The hardness and the haggardness, the weariness and shame, all suspicion and all reserve, were gone from it.
Under the electric light at the dinner-table his haggardness was revealed.
There was a haggardness in those features, a melancholy in the dark blue eyes, George did not like to see.
Dion was struck again by the strong mentality of her and by her haggardness.
Her face was masklike, but there was the same look of haggardness about her eyes as there was in her husband's face.
She was looking into the fire and the haggardness of her face had softened.
She did not notice the haggardness of his face, nor the repetition of "Poor Langrishe."
He had been standing erect by the table, still with the smile toning his haggardness.
He had not shaved for three days, and a growth of stubbly beard intensified the haggardness that came of insufficient sleep.
A gleam of gratified slyness lit up the haggardness of Northwick's face.

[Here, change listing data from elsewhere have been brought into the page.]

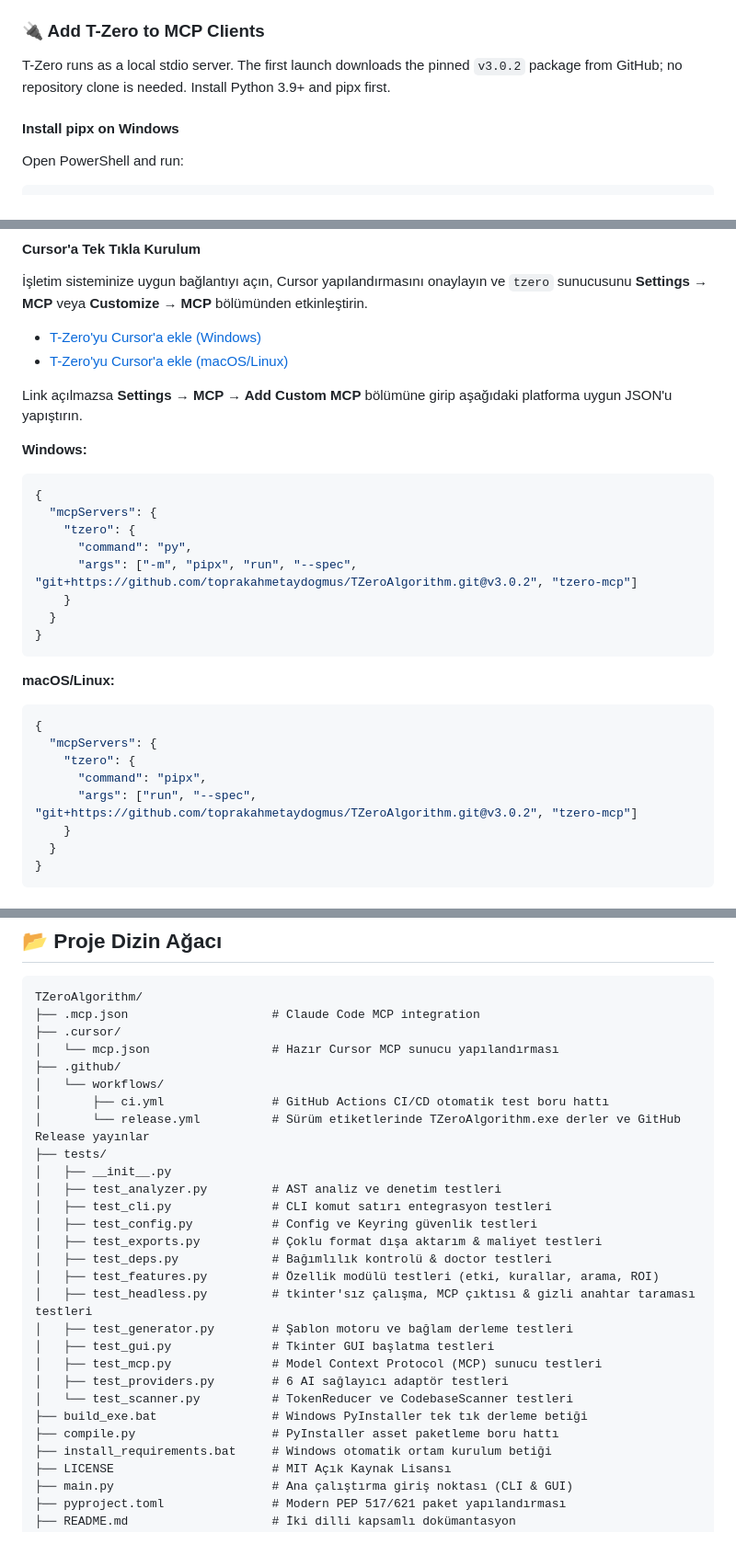
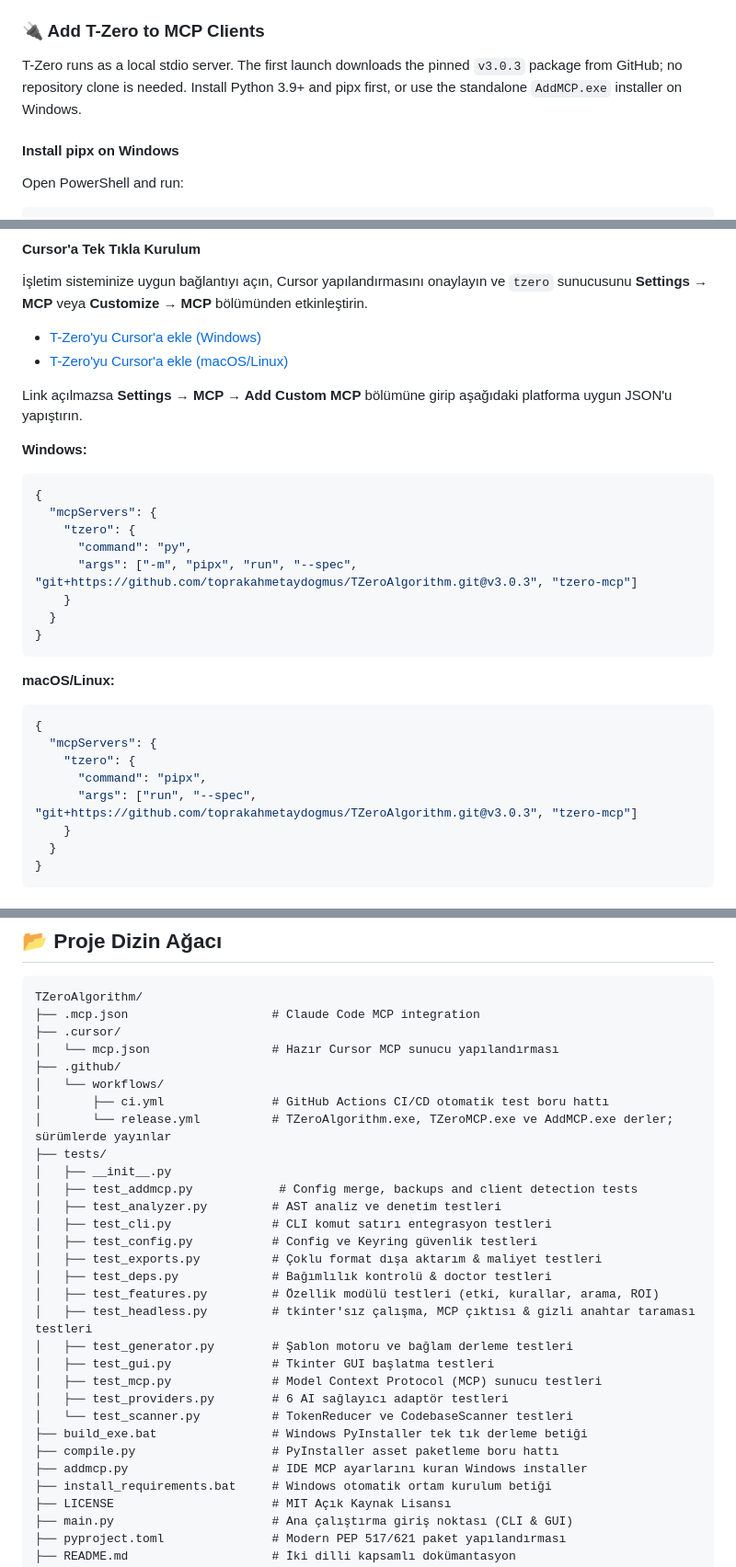
Before and after one commit to toprakahmetaydogmus/TZeroAlgorithm, a Markdown page: README.md, 3 parts joined by grey strips. Shown at 92% size. GitHub-like rendering; blank space fills up the shorter version.

```diff
--- a/README.md
+++ b/README.md
@@ -109,7 +109,7 @@ Reproduce it with: `python -c "from pathlib import Path; from tzero_v3 import To
 
 ### 🔌 Add T-Zero to MCP Clients
 
-T-Zero runs as a local stdio server. The first launch downloads the pinned `v3.0.2` package from GitHub; no repository clone is needed. Install Python 3.9+ and pipx first.
+T-Zero runs as a local stdio server. The first launch downloads the pinned `v3.0.3` package from GitHub; no repository clone is needed. Install Python 3.9+ and pipx first, or use the standalone `AddMCP.exe` installer on Windows.
 
 #### Install pipx on Windows
 
@@ -599,7 +601,7 @@ Link açılmazsa **Settings → MCP → Add Custom MCP** bölümüne girip aşa
   "mcpServers": {
     "tzero": {
       "command": "py",
-      "args": ["-m", "pipx", "run", "--spec", "git+https://github.com/toprakahmetaydogmus/TZeroAlgorithm.git@v3.0.2", "tzero-mcp"]
+      "args": ["-m", "pipx", "run", "--spec", "git+https://github.com/toprakahmetaydogmus/TZeroAlgorithm.git@v3.0.3", "tzero-mcp"]
     }
   }
 }
@@ -611,7 +613,7 @@ Link açılmazsa **Settings → MCP → Add Custom MCP** bölümüne girip aşa
   "mcpServers": {
     "tzero": {
       "command": "pipx",
-      "args": ["run", "--spec", "git+https://github.com/toprakahmetaydogmus/TZeroAlgorithm.git@v3.0.2", "tzero-mcp"]
+      "args": ["run", "--spec", "git+https://github.com/toprakahmetaydogmus/TZeroAlgorithm.git@v3.0.3", "tzero-mcp"]
     }
   }
 }
@@ -884,9 +886,10 @@ TZeroAlgorithm/
 ├── .github/
 │   └── workflows/
 │       ├── ci.yml               # GitHub Actions CI/CD otomatik test boru hattı
-│       └── release.yml          # Sürüm etiketlerinde TZeroAlgorithm.exe derler ve GitHub Release yayınlar
+│       └── release.yml          # TZeroAlgorithm.exe, TZeroMCP.exe ve AddMCP.exe derler; sürümlerde yayınlar
 ├── tests/
 │   ├── __init__.py
+│   ├── test_addmcp.py            # Config merge, backups and client detection tests
 │   ├── test_analyzer.py         # AST analiz ve denetim testleri
 │   ├── test_cli.py              # CLI komut satırı entegrasyon testleri
 │   ├── test_config.py           # Config ve Keyring güvenlik testleri
@@ -901,6 +904,7 @@ TZeroAlgorithm/
 │   └── test_scanner.py          # TokenReducer ve CodebaseScanner testleri
 ├── build_exe.bat                # Windows PyInstaller tek tık derleme betiği
 ├── compile.py                   # PyInstaller asset paketleme boru hattı
+├── addmcp.py                    # IDE MCP ayarlarını kuran Windows installer
 ├── install_requirements.bat     # Windows otomatik ortam kurulum betiği
 ├── LICENSE                      # MIT Açık Kaynak Lisansı
 ├── main.py                      # Ana çalıştırma giriş noktası (CLI & GUI)
```
Also changed, not shown: other parts of README.md (+18 -16 lines).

1560s, "wild, unruly" (originally in reference to hawks), from Middle French haggard, probably from Old French faulcon hagard "wild falcon," literally "falcon of the woods," from Middle High German hag "hedge, copse, wood," from Proto-Germanic *hagon-, from PIE root *kagh- "to catch, seize;" also "wickerwork, fence" (see hedge). OED, however, finds this whole derivation "very doubtful." Sense perhaps reinforced by Low German hager "gaunt, haggard." Sense of "with a haunted expression" first recorded 1690s, that of "careworn" first recorded 1853. Sense influenced by association with hag. Related: Haggardly; haggardness.